- Early reviews weren’t positive. Consumer Reports said in June 2016 that the, “New 2016 Buick Envision SUV Proves Disappointing.” Car & Driver criticized the base engine and handling. Among other things, Autoweek complained about the expense, saying that “The hefty MSRP reflects that, and it almost makes you wonder why the company even brought this over here.”
- The launch plan was awry from the get-go. The decidedly-not-hi-lux Envision was first released only with the turbo and AWD in Premium 1 ($42,995) and Premium II ($45,635) iterations.
- By the time the $34,995 Encore was released for 2017, it was comparably priced with Buick’s hoped-for rivals – Acura RDX, Lincoln MKC, and Lexus NX – but the Buick was dramatically underpowered in that sector and lacked the prestige and premium feel.
- The 197-horsepower 2.5-liter base engine is strained when prodded and is accompanied by poor steering and an interior with blanked out switches, brown cloth, awkwardly intersections materials.
- It’s not just the premium-badged competition that embarrasses the Envision. More spacious and more powerful GMC Acadias are comparably priced; a similarly-sized Chevrolet Equinox is far better equipped at the Envision’s price.
Now Buick plans to release a 2019 Envision with a $32,990 price point, saying, the changes “expand on the Envision’s growing popularity.”
But if the Envision was increasingly popular, why drop the price? “The new pricing strategy not only puts the Envision in the heart of the industry’s largest segment,” Buick says, “but also better positions it in relation to Encore, our top-selling nameplate.” In other words, Buick wants the step from Encore to Envision to shrink, because the previous leap revealed the Envision’s poor product positioning.
Indeed, customers simply had, have, (and will likely continue to have) better options for their money. As a result, Acura sells 25-percent more RDXs, Lexus sells 45-percent more NXs.
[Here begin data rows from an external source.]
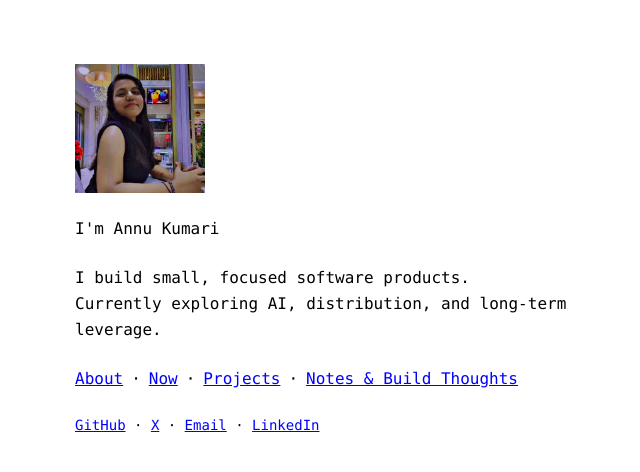
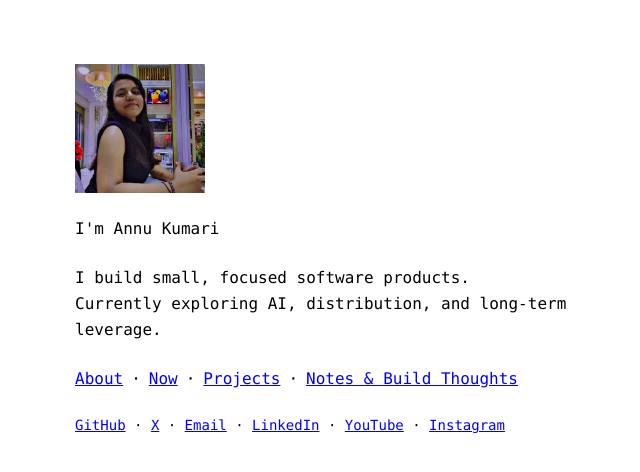
Before and after one commit to annuk123/annu-kumari, a Next.js app: page / in a window 1280 px wide. Shown: the top 472 px of the page, without its empty margins (301-941 px from the left). Built offline with nearby package versions, Linux system fonts and the light colour scheme; no server answers.

Commit message:
added links ofYouTube, and Instagram

```diff
--- a/app/admin/build-notes/[slug]/edit/page.tsx
+++ b/app/admin/build-notes/[slug]/edit/page.tsx
@@ -3,7 +3,7 @@
 import { useQuery, useMutation } from "convex/react";
 import { api } from "@/convex/_generated/api";
 import { use } from "react";
-import { useState, useEffect, useMemo } from "react";
+import { useState, useEffect } from "react";
 import { useRouter } from "next/navigation";
 import Markdown from "react-markdown";
 import remarkGfm from "remark-gfm";
--- a/app/page.tsx
+++ b/app/page.tsx
@@ -25,7 +25,9 @@ export default function Home() {
         <Link id="color" href="https://github.com/annuk123">GitHub</Link> ·{" "}
         <Link id="color" href="https://x.com/Annu66126617">X</Link> ·{" "}
         <Link id="color" href="mailto:anuk35168@gmail.com">Email</Link> ·{" "}
-        <Link id="color" href="https://www.linkedin.com/in/annu-kumari-540337237/">LinkedIn</Link>
+        <Link id="color" href="https://www.linkedin.com/in/annu-kumari-540337237/">LinkedIn</Link> · {" "}
+        <Link id="color" href="https://www.youtube.com/@nexralab-ai">YouTube</Link> · {" "}
+        <Link id="color" href="https://www.instagram.com/solopreneur_annu">Instagram</Link>
       </p>
     </main>
   );
```
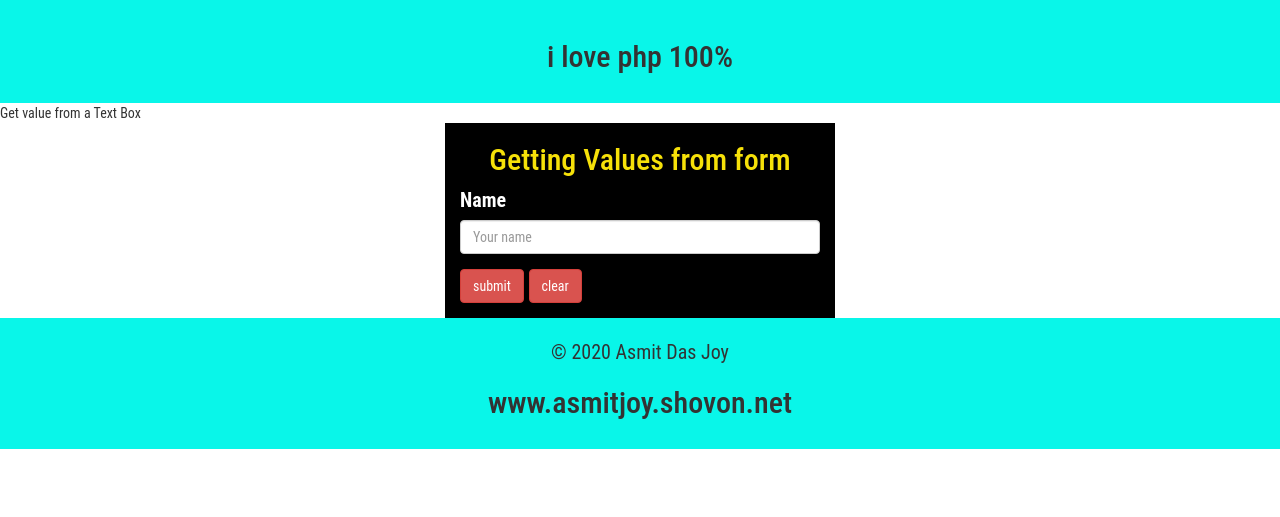
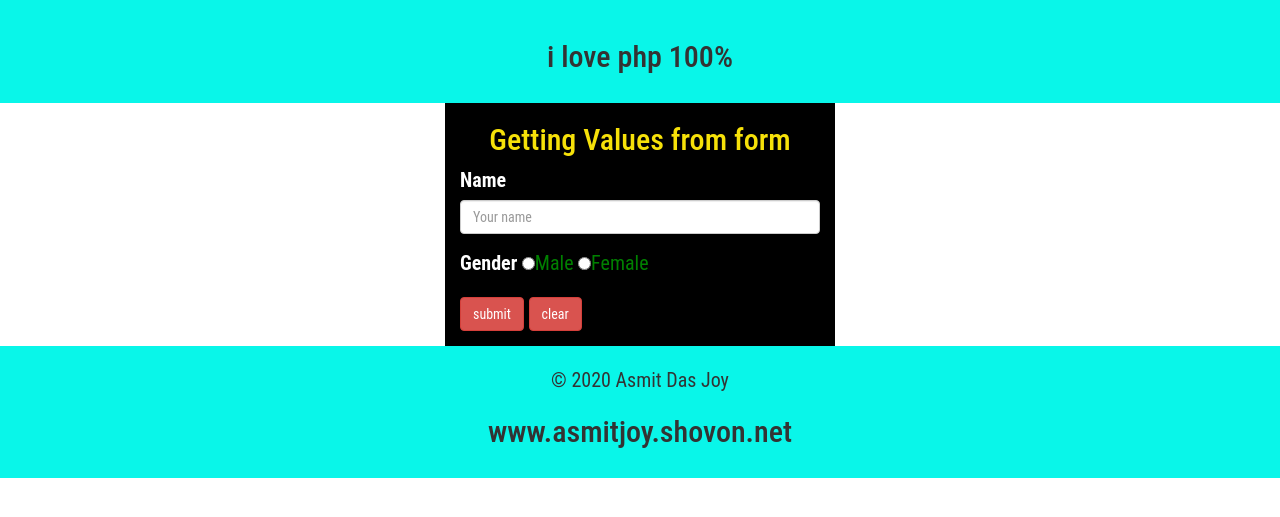
Before and after one commit to AsmitJoy/PHP-Practice, a PHP site: page /index_1.php in a window 1280 px wide. Shown: the top 517 px of the page. Run offline with PHP 8.4, Linux system fonts and the light colour scheme.

Commit message:
Getting value from Radio Button

```diff
--- a/index_1.php
+++ b/index_1.php
@@ -2,13 +2,21 @@
 
 <!-- Php code -->
 <?php
+    //Getting value from a Text Box
     if (isset($_POST['user_name'])) {
         $name = $_POST['user_name'];
-        echo"Username is : ".$name;
-    }
+        echo"Username is : ".$name."<br>";
+    } //End
+
+    //Getting value from Radio Button
+    if (isset($_POST['gender'])) {
+        $gen = $_POST['gender'];
+        echo "Gender is : ".$gen;
+    }//End
+
+
 ?>
 
-Get value from a Text Box
 
 <!-- My form -->
 <div class="container">
@@ -21,10 +29,15 @@ Get value from a Text Box
                     <input class = "form-control" type="text" name="user_name" placeholder ="Your name" required>
                 </div>
                 <div class="form-group">
+                    <label style = "color:#fff" for="Gender">Gender</label>
+                    <input type="radio" name="gender" value = "Male"><span style = "color :green;">Male</span>
+                    <input type="radio" name="gender" value = "Female"><sapn style = "color :green;">Female</span>
+                </div>
+                <div class="form-group">
                     <input class = " btn btn-danger" type="submit" value="submit">
                     <input class = " btn btn-danger" type="reset" value="clear">
+                </div>
 
-                </div>
             </form>
         </div>
     </div>
```
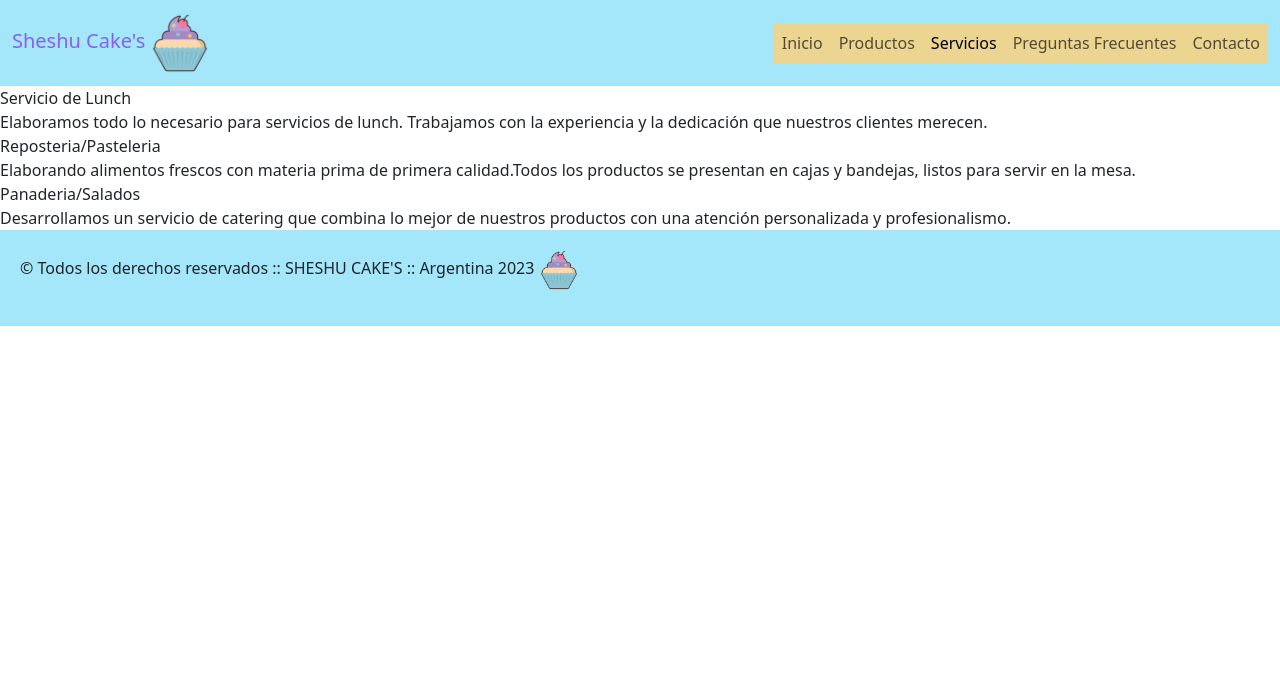
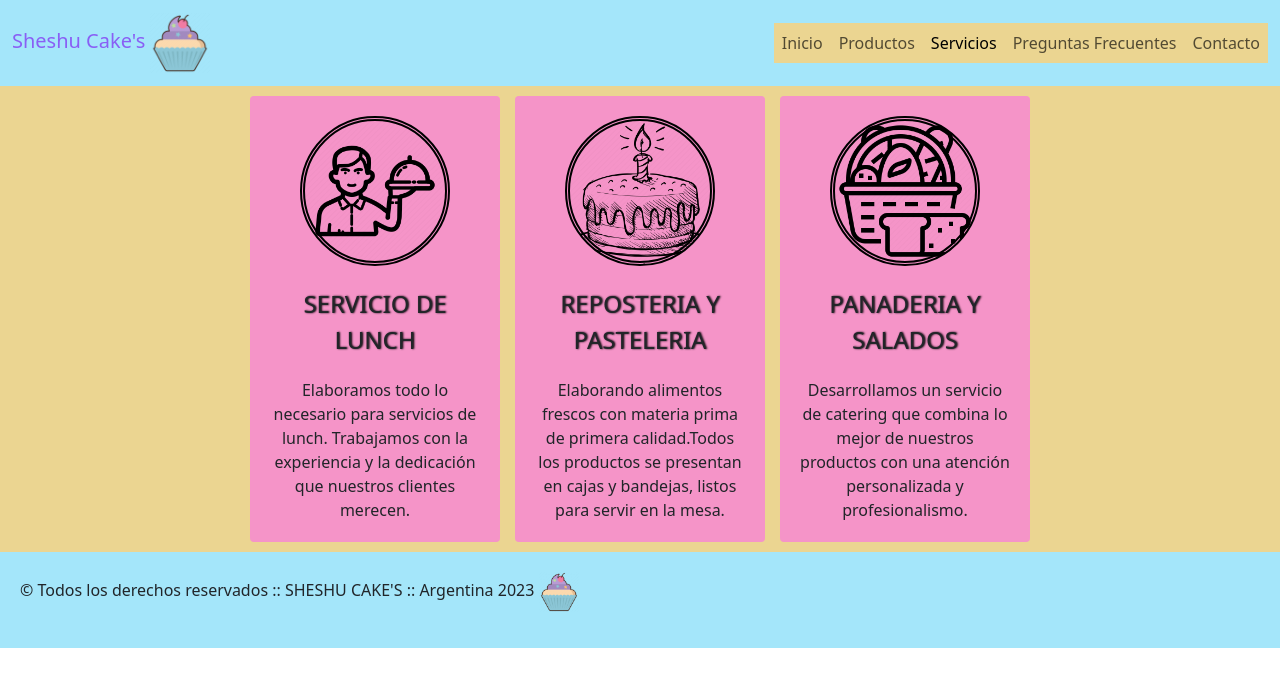
Before and after one commit to nelgo91/Sheshu-Cake-s, a website: page paginas/servicios.html in a window 1280 px wide. Drawn offline with nearby package versions, Linux system fonts and the light colour scheme; files that its build step writes are made by us from their sources.

Commit message:
maquetando pag de serv

```diff
--- a/paginas/servicios.html
+++ b/paginas/servicios.html
@@ -5,7 +5,7 @@
     <meta http-equiv="X-UA-Compatible" content="IE=edge">
     <meta name="viewport" content="width=device-width, initial-scale=1.0">
     <link href="https://cdn.jsdelivr.net/npm/bootstrap@5.3.0-alpha1/dist/css/bootstrap.min.css" rel="stylesheet" integrity="sha384-GLhlTQ8iRABdZLl6O3oVMWSktQOp6b7In1Zl3/Jr59b6EGGoI1aFkw7cmDA6j6gD" crossorigin="anonymous">
-    <link rel="stylesheet" href="../css/style.css">
+    <link rel="stylesheet" href="../css/main.css">
     <link rel="shortcut icon" href="../img/logo.png">
     <title>Servicios - Sheshu Cake's</title>
     <meta name="description" content="Elaborando alimentos frescos con materia prima de primera calidad.Trabajamos con la experiencia y la dedicación que nuestros clientes merecen.Sabemos que cada evento es único para nuestros clientes">
@@ -53,14 +53,14 @@
 
             <div class="tarj">
                 <div class="tarj-img"></div>
-                <div class="tarj-titulo">Reposteria/Pasteleria</div>
+                <div class="tarj-titulo">Reposteria y Pasteleria</div>
                 <div class="tarj-texto">Elaborando alimentos frescos con materia prima de primera calidad.Todos los productos se presentan en cajas y bandejas, listos para servir en la mesa.
                 </div>
             </div>
 
             <div class="tarj">
                 <div class="tarj-img"></div>
-                <div class="tarj-titulo">Panaderia/Salados</div>
+                <div class="tarj-titulo">Panaderia y Salados</div>
                 <div class="tarj-texto">Desarrollamos un servicio de catering que combina lo mejor de nuestros productos con una atención personalizada y profesionalismo.
                 </div>
             </div>
--- a/scss/pages/servicios.scss
+++ b/scss/pages/servicios.scss
@@ -0,0 +1,54 @@
+.tarj-servicios{
+    background-color: #EBD591;
+    padding: 10px;
+
+    .tarj-container{
+        display: flex;
+        justify-content: center;
+        align-items: center;
+        gap: 15px;
+        flex-wrap: wrap;
+        text-align: center;
+    }
+    .tarj{
+        background: #F594C8;
+        width: 250px;
+        height: auto;
+        position: relative;
+        display: flex;
+        flex-direction: column;
+        justify-content: center;
+        align-items: center;
+        border-radius: 4px;
+        padding: 20px;
+        transition: all .3s ease-in;
+    }
+    .tarj .tarj-img{
+        height: 150px;
+        width: 150px;
+        border: 5px double black;
+        border-radius: 500px;
+        background-position: center center;
+        background-size: cover;
+    }
+    .tarj .tarj-titulo{
+        padding: 20px 10px;
+        font-size: 1.5rem;
+        text-transform: uppercase;
+        text-shadow: 1px 0px 2px black;
+    }
+    .tarj:nth-child(1) .tarj-img{
+        background-image: url(../img/servdelunch.png);
+    }
+    .tarj:nth-child(2) .tarj-img{
+        background-image: url(../img/servdulces.png);
+    }
+    .tarj:nth-child(3) .tarj-img{
+        background-image: url(../img/servsalado.png);
+    }
+    .tarj:hover{
+        background: #895FF5;
+        color: #EBD591;
+        box-shadow: 0px 0px 11px 5px black;
+    }
+}
```
Also changed, not shown: css/main.css.
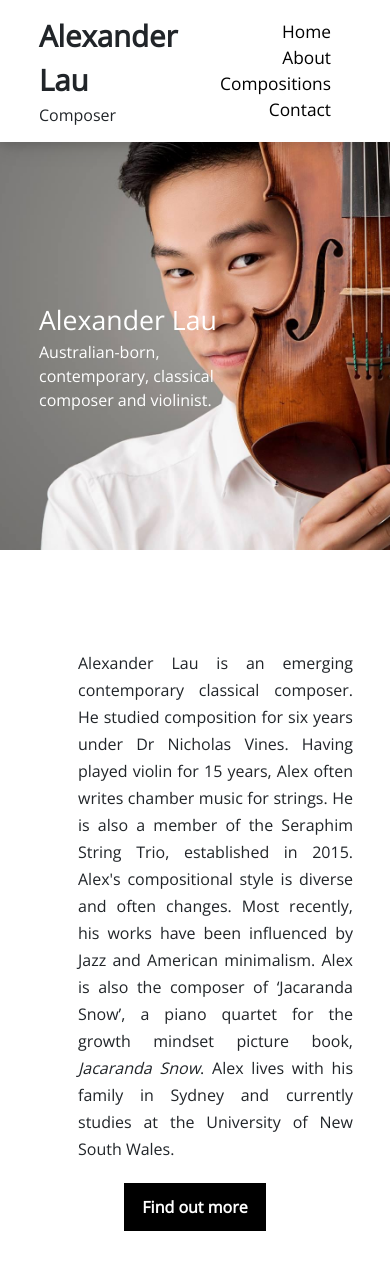
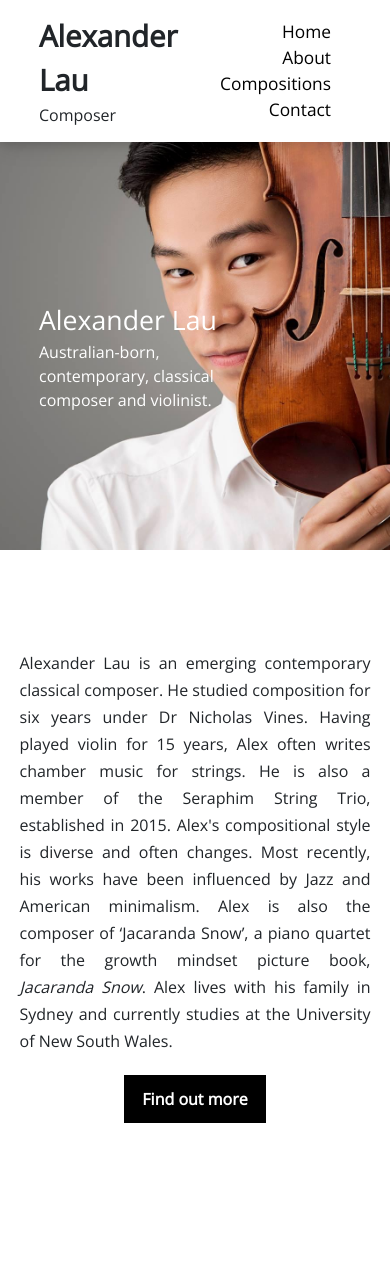
Before and after one commit to alexanderlau203/alexanderl-lau-composer, a React (Create React App) app: page / in a window 390 px wide. Shown: the top 1270 px of the page. Built offline with nearby package versions, Linux system fonts and the light colour scheme.

Commit message:
Fixed some margins in mobile display

```diff
--- a/src/pages/Compositions.jsx
+++ b/src/pages/Compositions.jsx
@@ -27,6 +27,10 @@ const Body = styled.div`
     text-align: center;
     margin: 20px 0px;
   }
+
+  @media (max-width: 450px) {
+    padding: 150px 5% 100px 5%
+  }
 `
 
 const Gallery = styled.div`
@@ -48,6 +52,8 @@ const Row = styled.div`
     & {
       flex-direction: column;
       align-items: center;
+      width: 100%;
+      background-color: pink;
     }
   }
 `
--- a/src/pages/Home.jsx
+++ b/src/pages/Home.jsx
@@ -36,20 +36,20 @@ const BodyWrapper = styled.div`
     margin: auto;
     margin-top: 100px;
   }
+
+  @media (max-width: 500px) {
+    & {
+      width: 90%;
+      align-items: center;
+      margin: 100px auto;
+    }
+  }
 `
 
 const BodyText = styled.p`
-  & {
-    margin: auto;
-    text-align: justify;
-    line-height: 27px;
-  }
-
-  @media (max-width: 500px) {
-    & {
-      width: 275px;
-    }
-  }
+  margin: auto;
+  text-align: justify;
+  line-height: 27px;
 `
 
 const MoreInfoButton = styled(PrimaryButton)`
```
The Buick Envision isn’t inherently unappealing. Yet because of its excessively premium price, it was unappealing in the current market. The modest price cut won’t change that. For the Envision to truly develop a following, the Envision’s price would have to be far more Chevrolet; far less Cadillac.